20-year old Traveon Tatum is now being held in the Harris County Jail in downtown Houston, accused of shooting and killing 18-year old Ondreus Patterson last month. But given the fact that Tatum is also facing murder charges that were filed in 2019, as well as aggravated assault charges from 2020, a lot of people are understandably asking why the suspect was out on bond instead of being bars awaiting trial.
Court records show that when Tatum was charged with murder in October of 2019, bond was set at the low amount of $50,000. Within just a few days of that bond hearing Tatum was released from custody, only to be charged with a separate count of aggravated assault with a deadly weapon in May of 2020. Despite the fact that this was Tatum’s second alleged violent offense in less than a year, a judge set bond at $150,000.
Tatum remained in custody until last year, when he was able to bond out. According to prosecutors, Tatum then proceeded to violate the terms of his bond on multiple occasions by violating curfew and failing drug tests. Still, the young man wasn’t ordered back into custody. Instead, the next time he showed up at the county jail was after he was arrested for Ondreus Patterson’s murder in early February.
Harris County prosecutors have laid the blame for Tatum’s release at the feet of Judge Josh Hill, telling Houston news station ABC13, “As the records shows, we have repeatedly warned the court that this is violent offender should be held behind bars pending trial. The record also shows that the judge did not agree. Now the defendant is charged murdering someone else.”
At Tatum’s most recent bond hearing this week, the judge pushed back.

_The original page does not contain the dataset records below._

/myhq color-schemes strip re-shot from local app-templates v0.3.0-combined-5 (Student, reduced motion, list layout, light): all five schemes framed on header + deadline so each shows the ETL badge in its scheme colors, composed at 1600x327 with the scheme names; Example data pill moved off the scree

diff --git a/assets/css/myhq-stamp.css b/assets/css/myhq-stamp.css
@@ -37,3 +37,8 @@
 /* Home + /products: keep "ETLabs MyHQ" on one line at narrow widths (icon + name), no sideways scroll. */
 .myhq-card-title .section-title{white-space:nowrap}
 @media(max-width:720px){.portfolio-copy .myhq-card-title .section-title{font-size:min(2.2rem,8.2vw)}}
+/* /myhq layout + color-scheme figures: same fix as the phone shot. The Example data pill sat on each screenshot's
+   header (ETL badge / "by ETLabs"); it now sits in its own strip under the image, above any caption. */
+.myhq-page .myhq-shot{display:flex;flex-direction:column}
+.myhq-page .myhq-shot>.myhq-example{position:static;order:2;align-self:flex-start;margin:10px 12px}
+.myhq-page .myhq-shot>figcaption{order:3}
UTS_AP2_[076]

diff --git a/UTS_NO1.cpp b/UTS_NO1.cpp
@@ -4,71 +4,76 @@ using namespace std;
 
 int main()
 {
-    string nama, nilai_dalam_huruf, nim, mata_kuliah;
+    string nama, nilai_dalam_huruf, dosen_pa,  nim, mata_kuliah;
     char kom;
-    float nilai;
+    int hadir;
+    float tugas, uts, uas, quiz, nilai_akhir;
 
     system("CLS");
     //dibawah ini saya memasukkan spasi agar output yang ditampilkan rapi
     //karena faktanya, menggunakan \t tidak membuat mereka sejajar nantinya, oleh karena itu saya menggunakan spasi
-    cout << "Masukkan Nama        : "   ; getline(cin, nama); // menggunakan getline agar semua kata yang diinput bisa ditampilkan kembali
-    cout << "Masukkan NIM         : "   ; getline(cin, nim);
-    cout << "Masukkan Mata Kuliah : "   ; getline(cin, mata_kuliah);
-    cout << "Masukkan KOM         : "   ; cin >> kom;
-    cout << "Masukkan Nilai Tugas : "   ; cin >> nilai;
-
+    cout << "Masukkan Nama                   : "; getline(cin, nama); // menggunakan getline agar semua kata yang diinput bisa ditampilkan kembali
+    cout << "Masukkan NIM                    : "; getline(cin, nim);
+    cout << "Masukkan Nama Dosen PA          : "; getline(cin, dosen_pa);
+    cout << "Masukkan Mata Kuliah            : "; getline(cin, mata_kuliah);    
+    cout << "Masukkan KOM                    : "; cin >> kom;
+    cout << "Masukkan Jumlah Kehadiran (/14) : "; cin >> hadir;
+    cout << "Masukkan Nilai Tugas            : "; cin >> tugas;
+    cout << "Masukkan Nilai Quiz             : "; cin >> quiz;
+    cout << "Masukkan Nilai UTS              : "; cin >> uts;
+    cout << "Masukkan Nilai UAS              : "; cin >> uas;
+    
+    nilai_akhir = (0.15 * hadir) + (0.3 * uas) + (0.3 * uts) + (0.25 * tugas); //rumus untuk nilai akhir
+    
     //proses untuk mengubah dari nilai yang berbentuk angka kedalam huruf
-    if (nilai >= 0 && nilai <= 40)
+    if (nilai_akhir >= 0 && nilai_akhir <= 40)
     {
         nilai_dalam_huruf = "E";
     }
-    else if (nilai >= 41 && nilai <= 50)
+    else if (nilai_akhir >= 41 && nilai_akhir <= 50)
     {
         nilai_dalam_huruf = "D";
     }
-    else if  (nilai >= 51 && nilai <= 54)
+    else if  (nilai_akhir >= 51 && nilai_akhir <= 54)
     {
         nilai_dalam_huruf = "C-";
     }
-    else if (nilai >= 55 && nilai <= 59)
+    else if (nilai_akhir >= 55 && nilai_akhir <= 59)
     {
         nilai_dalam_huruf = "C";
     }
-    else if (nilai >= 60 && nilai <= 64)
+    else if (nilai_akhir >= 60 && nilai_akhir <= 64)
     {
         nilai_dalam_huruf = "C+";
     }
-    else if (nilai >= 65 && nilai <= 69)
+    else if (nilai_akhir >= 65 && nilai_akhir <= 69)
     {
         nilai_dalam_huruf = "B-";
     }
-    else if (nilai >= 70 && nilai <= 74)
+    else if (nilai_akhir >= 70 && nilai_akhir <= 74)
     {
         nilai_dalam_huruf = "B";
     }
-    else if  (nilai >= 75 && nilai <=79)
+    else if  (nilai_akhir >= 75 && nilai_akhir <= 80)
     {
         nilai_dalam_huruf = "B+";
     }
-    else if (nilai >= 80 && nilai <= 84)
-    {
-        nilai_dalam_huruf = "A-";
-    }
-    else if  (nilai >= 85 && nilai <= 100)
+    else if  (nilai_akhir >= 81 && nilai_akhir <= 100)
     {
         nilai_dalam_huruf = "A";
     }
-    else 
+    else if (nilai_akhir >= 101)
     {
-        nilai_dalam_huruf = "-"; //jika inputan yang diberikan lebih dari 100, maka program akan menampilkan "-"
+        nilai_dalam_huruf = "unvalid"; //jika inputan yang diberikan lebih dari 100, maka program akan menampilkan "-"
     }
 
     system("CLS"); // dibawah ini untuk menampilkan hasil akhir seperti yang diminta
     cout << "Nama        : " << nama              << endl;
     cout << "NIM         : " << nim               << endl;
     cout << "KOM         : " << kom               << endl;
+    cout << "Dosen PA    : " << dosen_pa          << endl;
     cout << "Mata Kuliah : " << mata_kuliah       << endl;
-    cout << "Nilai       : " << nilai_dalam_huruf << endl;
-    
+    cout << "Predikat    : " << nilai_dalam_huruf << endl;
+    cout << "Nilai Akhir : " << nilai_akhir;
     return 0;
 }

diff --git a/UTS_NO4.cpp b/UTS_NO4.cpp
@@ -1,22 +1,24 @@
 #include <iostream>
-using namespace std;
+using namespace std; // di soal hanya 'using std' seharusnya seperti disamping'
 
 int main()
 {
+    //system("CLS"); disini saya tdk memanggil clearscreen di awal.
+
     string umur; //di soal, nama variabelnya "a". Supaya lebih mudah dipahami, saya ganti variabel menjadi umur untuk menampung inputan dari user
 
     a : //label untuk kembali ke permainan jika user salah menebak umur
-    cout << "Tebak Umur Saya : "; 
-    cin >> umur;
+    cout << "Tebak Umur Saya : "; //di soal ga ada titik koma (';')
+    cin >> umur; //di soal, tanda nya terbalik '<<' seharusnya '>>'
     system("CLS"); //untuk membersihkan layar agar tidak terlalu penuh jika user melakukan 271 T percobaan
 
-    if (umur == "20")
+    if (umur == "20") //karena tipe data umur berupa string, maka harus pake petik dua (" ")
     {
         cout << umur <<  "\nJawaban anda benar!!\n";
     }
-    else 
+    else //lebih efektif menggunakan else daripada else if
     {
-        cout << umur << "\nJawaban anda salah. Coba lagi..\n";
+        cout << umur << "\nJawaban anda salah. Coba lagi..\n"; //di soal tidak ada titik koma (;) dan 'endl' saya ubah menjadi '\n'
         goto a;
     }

Judge Hill, however, sees it differently. ABC13 reached out to him repeatedly to ask why the bond was never denied in 2020, when Tatum was accused of violating his bond. While the judge cannot comment on pending cases, he made his argument clear in court.
“The law requires an actual hearing, where admissible evidence is presented in every instance. Where the state wants to hold someone at no bond, take away someone’s bond, or raise someone’s bond,” Judge Hill said.
Judge Hill argued that while the state filed a motion to deny bond back in 2020, the district attorney’s office did not properly request the hearing, like they did this time.
“I see there was never a hearing requested on that motion, had there been a hearing, the hearing would have been granted,” Judge Hill said.
Sounds to me like there’s more than enough blame to go around, especially since virtually everyone involved (save for the defendant and his attorneys) believe that, at the very least, Tatum’s bond should have been revoked in 2020. Personally, I’d like to know why it wasn’t revoked at any point in 2021 as well, given the repeated violations of his bond conditions that were documented by prosecutors.
No matter the excuses, the fact remains that Tatum was allowed to remain free, even as the violent felony charges filed against him continued to grow. Tatum would appear to be the textbook example of an individual who poses a threat to the community and should be held without bond; if not after his first murder charge then especially after he was accused of aggravated assault with a deadly weapon the following year.
The fact that this happened in the heart of the Lone Star State is evidence that it’s not just blue state residents who have to worry about what’s happening in their criminal justice system, and it’s further proof that ultimately your safety is your responsibility. The state couldn’t even keep an accused killer behind bars when he violated the terms of his bond, so the idea that it can protect you from every bad actor on the streets is simply a fantasy.